[Stored data]
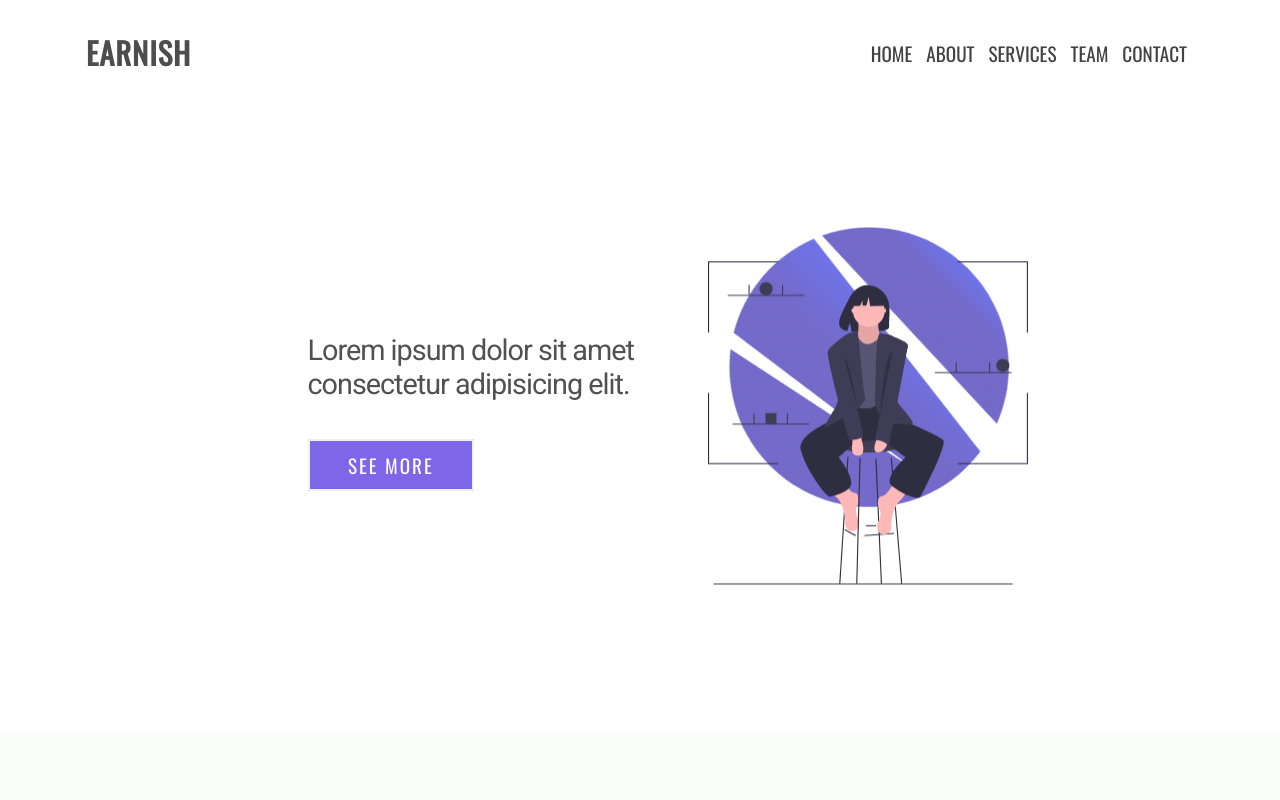
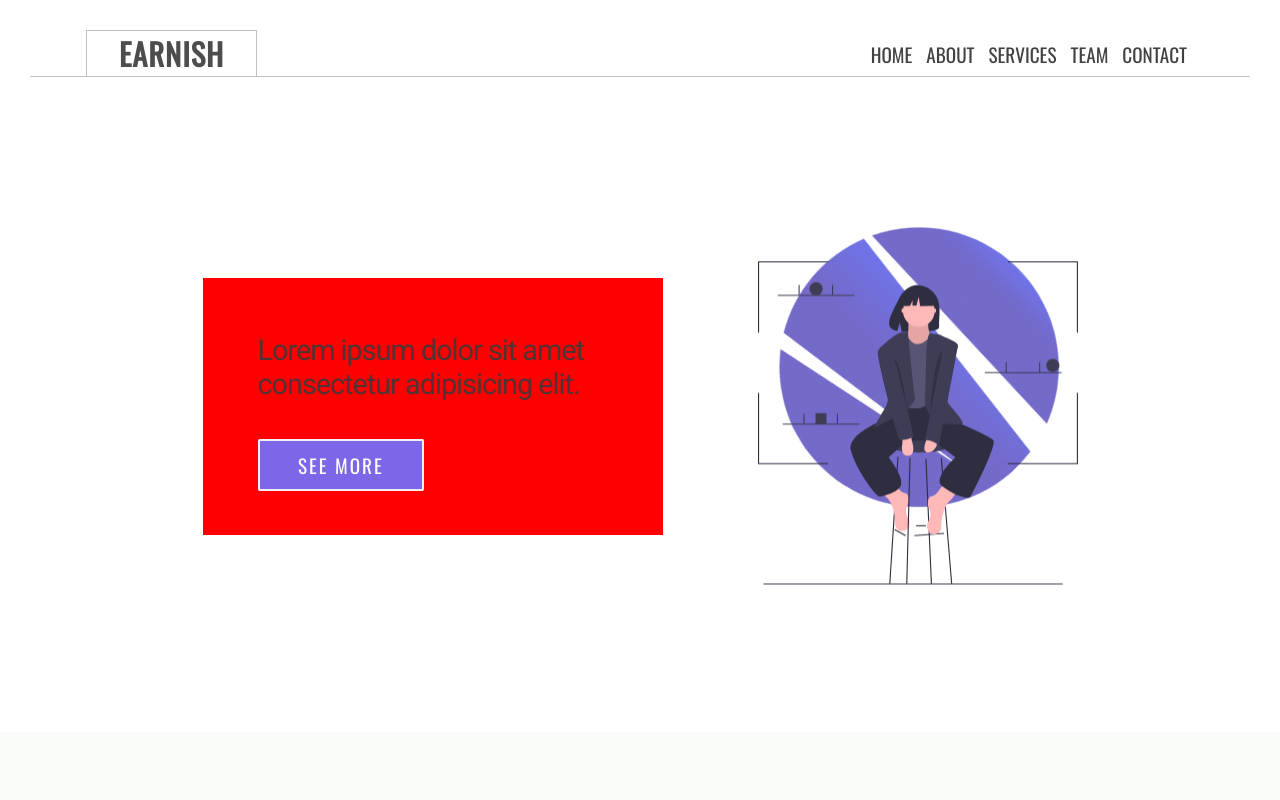
Before and after one commit to brunoascenc/earnish, a plain HTML site: page index.html in a window 1280 px wide. Shown: the top 800 px of the page. Drawn offline with nearby package versions, Linux system fonts and the light colour scheme.

Commit message:
landing-page

```diff
--- a/css/style.scss
+++ b/css/style.scss
@@ -39,7 +39,8 @@ section#home{
         color: rgb(78, 77, 77);
         padding: 30px;
         // display: flex;
-        // justify-content: space-between;
+        // justify-content: space-around;
+        // border-bottom: solid 1px rgb(196, 192, 192);
     }
 
     nav{
@@ -47,12 +48,20 @@ section#home{
         align-items: flex-end;
         justify-content: space-between;
         padding: 0px 3.5rem 0 3.5rem;
+        border-bottom: solid 1px rgb(196, 192, 192);
+        // width: 100vw;
+        margin: 0 auto;
+        // margin-top: 50px;
 
         h1 {
             text-transform: uppercase;
             font-size: 1.9rem;
             font-family: 'Oswald', sans-serif;
             letter-spacing: 1px;
+            padding: 0 2rem 0 2rem;
+            border: 1px solid rgb(196, 192, 192);
+            border-bottom: none;
+            // margin-right: 250px;
         }
 
         ul {
@@ -68,6 +77,10 @@ section#home{
                     font-size: 1.2rem;
                     font-family: 'Oswald', sans-serif;
                     // letter-spacing: -1px;
+
+                    //  border: solid 1px rgb(196, 192, 192);
+                    //  border-bottom: none;
+                    //  padding: 0 2rem 0 2rem;
                 }
             }
         }
@@ -79,10 +92,13 @@ section#home{
         display: flex;
         align-items: center;
         justify-content: center;
+        // margin: 0 auto;
+        // background-color: red;
 
         svg {
             width: 25%;
-            margin-left: -105px;
+            // margin-left: -105px;
+            // background-color: red;
         }
 
         #circle {
@@ -101,7 +117,7 @@ section#home{
         }
 
         #sm-circle1,#sm-circle2,#sm-square{
-            /* animation: sm-circle 2s ease-in-out infinite alternate; */
+            //animation: sm-circle 2s ease-in-out infinite alternate;
             transform-origin: center;
         }
 
@@ -116,15 +132,19 @@ section#home{
 
         .landing-text{
             // background-color: rgba(0, 0, 0, 0.281);
-            border-radius: 15px;
-            width: 560px;
+            // border-radius: 15px;
+            // width: 55%;
             padding: 55px;
+            margin-right: 95px;
+            background-color: red;
 
             p{
                 color: rgba(58, 57, 57, 0.877);
                 font-size: 1.8rem;
                 margin-bottom: 50px;
                 letter-spacing: -1px;
+                width: 350px;
+
             }
 
             a{
```
Also changed, not shown: index.html (+1 -0 lines), css/style.css, 1 other file.
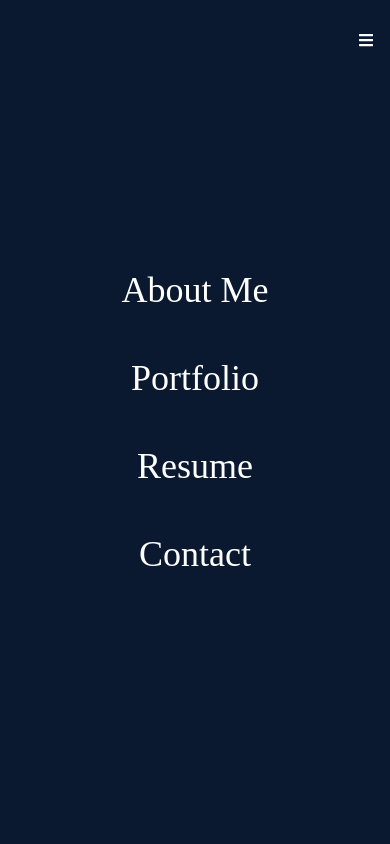
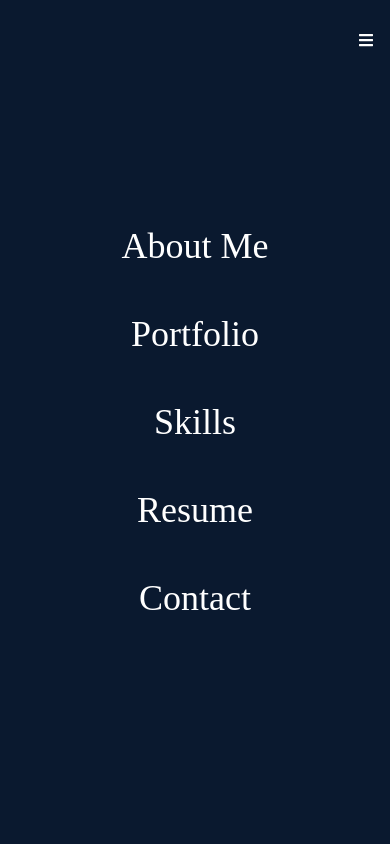
Before and after one commit to mika111420/Mikayla-React-Portfolio, a React (Create React App) app: page / in a window 390 px wide. Both pictures are taken after a click on the element 366 px from the left and 40 px from the top of the page. Shown: the top 844 px of the page. Built offline with nearby package versions, Linux system fonts and the light colour scheme; the HTML template or start-up script is replaced by a standard one.

Commit message:
added scroll functionalito web & mobile &imported about me image

```diff
--- a/src/components/About.jsx
+++ b/src/components/About.jsx
@@ -9,6 +9,11 @@ const About = () => {
                         <p className='text-4xl font-bold inline border-b-4 border-white text-slate-300'>About</p>
                     </div>
                     <div></div>
+                    <div className='about__me'>
+                        <div className="about__me-image">
+                            <img src='' alt=''/>
+                        </div>
+                    </div>
                     </div>
                     <div className='max-w-[1000px] w-full grid sm:grid-cols-2 gap-8 px-4'>
                         <div className='sm:text-right text-3xl font-bold'>
--- a/src/components/Navbar.jsx
+++ b/src/components/Navbar.jsx
@@ -50,10 +50,26 @@ const Navbar = () => {
             </div>
 
             <ul className={!nav ? 'hidden' : 'absolute top-0 left-0 w-full h-screen bg-[#0a192f] flex flex-col justify-center items-center'}>
-                <li className='py-6 text-4xl'>About Me</li>
-                <li className='py-6 text-4xl'>Portfolio</li>
-                <li className='py-6 text-4xl'>Resume</li>
-                <li className='py-6 text-4xl'>Contact</li>
+                <li className='py-6 text-4xl'>
+                    <Link onClick={handleClick} to="about" smooth={true} duration={500}>
+                    About Me
+                </Link></li>
+                <li className='py-6 text-4xl'>
+                    <Link onClick={handleClick} to="portfolio" smooth={true} duration={500}>
+                    Portfolio
+                </Link></li>
+                <li className='py-6 text-4xl'>
+                    <Link onClick={handleClick} to="skills" smooth={true} duration={500}>
+                    Skills
+                </Link></li>
+                <li className='py-6 text-4xl'>
+                    <Link onClick={handleClick} to="resume" smooth={true} duration={500}>
+                    Resume
+                </Link></li>
+                <li className='py-6 text-4xl'>
+                    <Link onClick={handleClick} to="contact" smooth={true} duration={500}>
+                    Contact
+                </Link></li>
             </ul>
 
             <div className='hidden lg:flex fixed flex-col top-[35%] left-0'>
```
Also changed, not shown: src/assets/me.jpg (added).
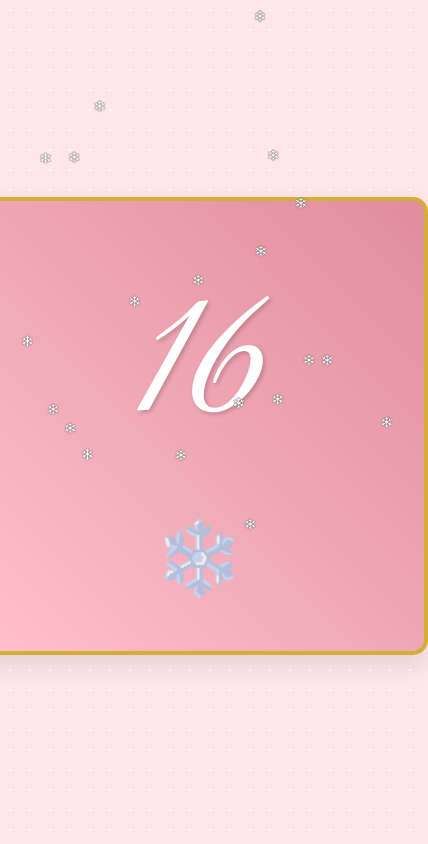
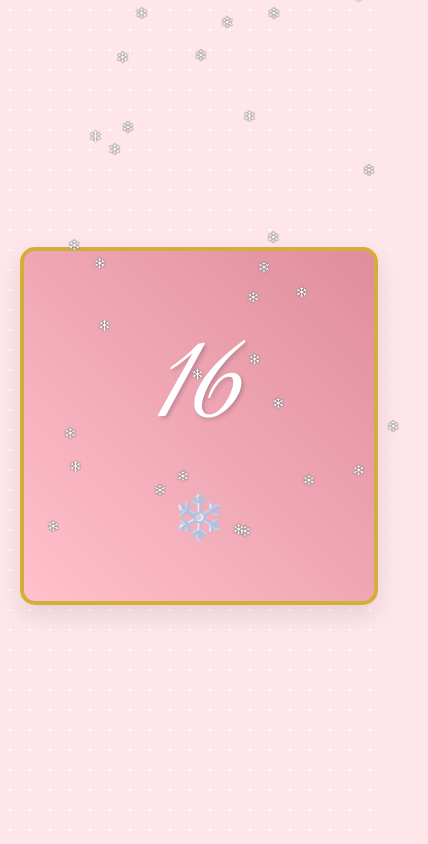
Before and after one commit to PaulKroner/AlinaAdventskalender, a plain HTML site: page index.html in a window 390 px wide. Shown: the whole page, 428 px wide, since content can reach past the window. Drawn offline with Linux system fonts and the light colour scheme.

Commit message:
make it more responsive

```diff
--- a/script.js
+++ b/script.js
@@ -15,7 +15,7 @@ document.addEventListener('DOMContentLoaded', () => {
     // Randomize properties
     snowflake.style.left = Math.random() * 100 + '%';
     snowflake.style.animationDuration = (Math.random() * 5 + 5) + 's, ' + (Math.random() * 3 + 2) + 's'; // Fall 5-10s (slower), Shake 2-5s
-    snowflake.style.animationDelay = (Math.random() * 10) + 's, ' + (Math.random() * 10) + 's'; // Start 0-10s (positive delay, starts from top)
+    snowflake.style.animationDelay = (Math.random() * 7) + 's, ' + (Math.random() * 7) + 's'; // Start 0-10s (positive delay, starts from top)
 
     document.body.appendChild(snowflake);
   }
--- a/style.css
+++ b/style.css
@@ -173,3 +173,35 @@ body {
     transform: translateX(0px)
   }
 }
+
+/* Mobile Responsiveness */
+@media (max-width: 600px) {
+  .calendar-door {
+    width: 90vw;
+    height: 90vw;
+    max-width: 350px;
+    max-height: 350px;
+  }
+
+  .number {
+    font-size: 8rem;
+  }
+
+  .decoration {
+    font-size: 3rem;
+  }
+
+  .message-content h1 {
+    font-size: 2.5rem;
+    margin-bottom: 15px;
+  }
+
+  .message-content p {
+    font-size: 1.1rem;
+    margin-bottom: 15px;
+  }
+
+  .hearts {
+    font-size: 1.8rem;
+  }
+}
```
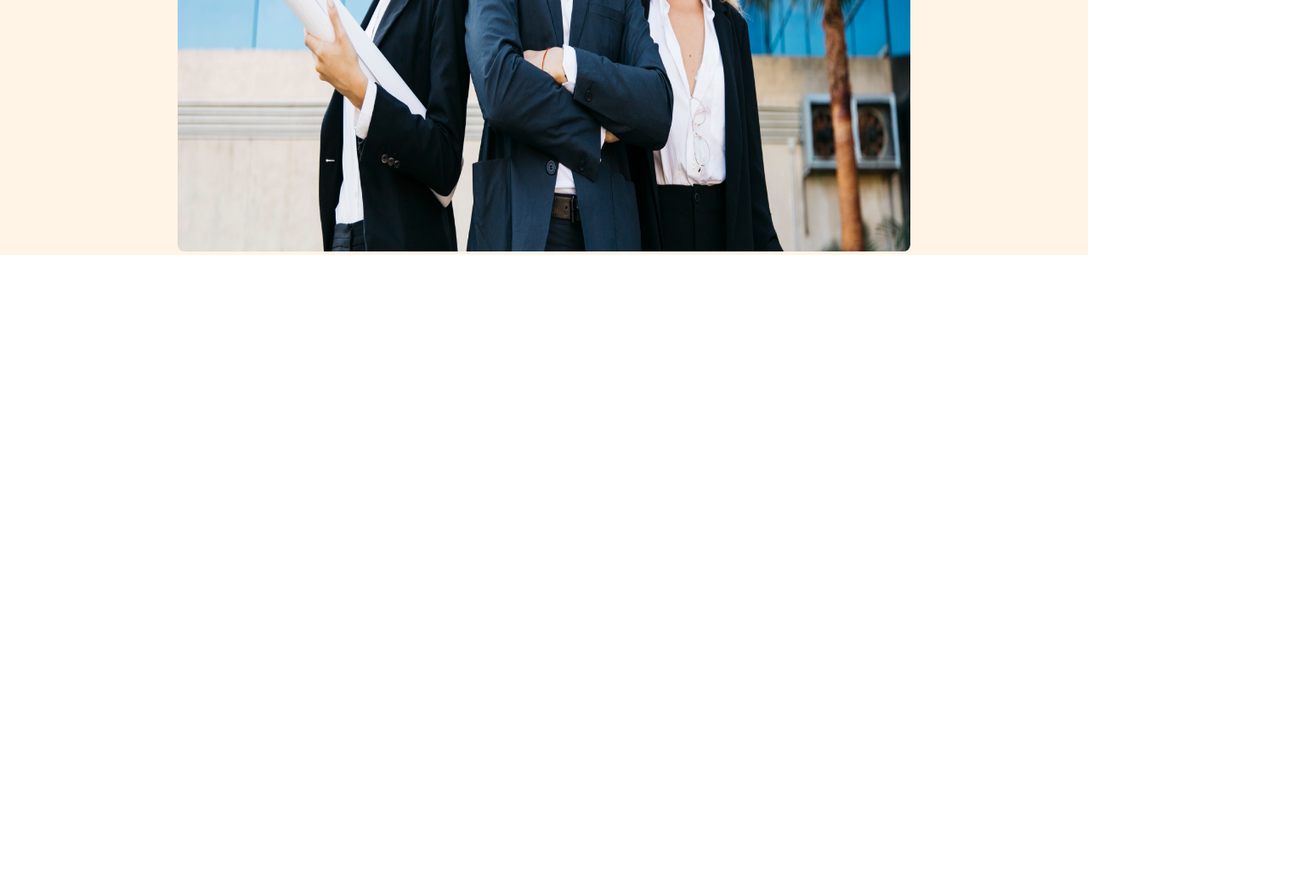
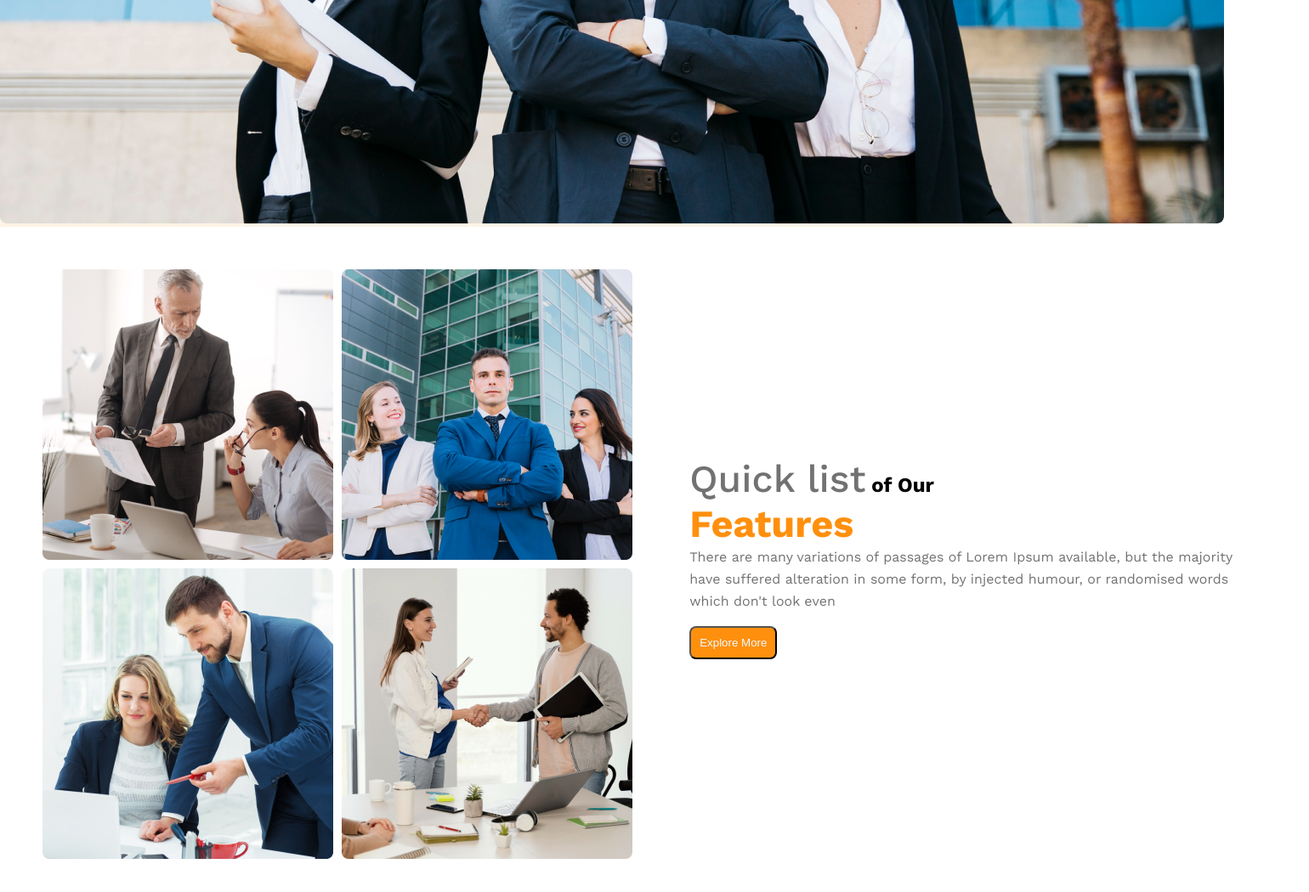
Before and after one commit to Rasel91/architects, a plain HTML site: page index.html in a window 1280 px wide. Shown: the part 716-1766 px from the top of the page at 85% size, 1540 px wide, since content can reach past the window. Before the commit the page ends 1016 px from the top, so only its background shows below. Drawn offline with nearby package versions, Linux system fonts and the light colour scheme.

Commit message:
features scetion add

```diff
--- a/index.html
+++ b/index.html
@@ -42,7 +42,31 @@
         <img class="banner_img" src="images/banner.png" alt="" />
       </section>
     </header>
-    <main></main>
+    <main>
+      <!-- Features html start -->
+      <section class="features">
+        <div class="feature_image">
+          <img src="images/team1.png" alt="" />
+          <img src="images/team2.png" alt="" />
+          <img src="images/team3.png" alt="" />
+          <img src="images/team4.png" alt="" />
+        </div>
+        <div class="featutes_text">
+          <h1>
+            <span class="quic_list">Quick list</span> of Our <br />
+            <span class="feature_design">Features</span>
+          </h1>
+          <p class="title_light_gray feature-message">
+            There are many variations of passages of Lorem Ipsum available, but
+            the majority have suffered alteration in some form, by injected
+            humour, or randomised words which don't look even
+          </p>
+          <button class="btn_primary">Explore More</button>
+        </div>
+      </section>
+
+      <!-- Features html end -->
+    </main>
     <footer></footer>
   </body>
 </html>
--- a/styles/style.css
+++ b/styles/style.css
@@ -14,11 +14,12 @@ body {
 }
 
 .btn_primary {
-  width: 180px;
-  height: 64px;
+  padding: 10px;
   border-radius: 8px;
   background: #ff900e;
-  margin: 20px;
+  margin-top: 1rem;
+  margin-bottom: 1rem;
+  color: aliceblue;
 }
 /* header css start */
 
@@ -40,15 +41,50 @@ ul > li > a {
   margin-left: 20px;
 }
 .banner {
-  width: 862px;
+  width: 1440px;
   margin: 0 auto;
 }
 .banner_text {
   text-align: center;
 }
 .banner_img {
-  width: 1440px;
-  height: 700px;
   border-radius: 8px;
   width: 100%;
+  margin: 2.5rem;
+  margin: 0 auto;
 }
+
+/* Features css start */
+.featutes_text {
+  margin-left: 4.2rem;
+}
+.features {
+  display: flex;
+  width: 1440px;
+  margin: 0 auto;
+  padding: 50px;
+  justify-content: center;
+  align-items: center;
+}
+.feature_image {
+  display: grid;
+  grid-template-columns: repeat(2, 1fr);
+  gap: 10px;
+}
+
+.quic_list {
+  color: #727272;
+  font-size: 2.8rem;
+  font-weight: 500;
+}
+
+/* .feature-message {
+  margin: 1.5rem;
+} */
+
+.feature_design {
+  color: #ff900e;
+  font-size: 45px;
+  font-weight: 700;
+}
+/* Features css end */
```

◆ Problem ◆
Give the number of lines in the entries that hold the string "Oswald", and add nothing else.

◆ Reply ◆
2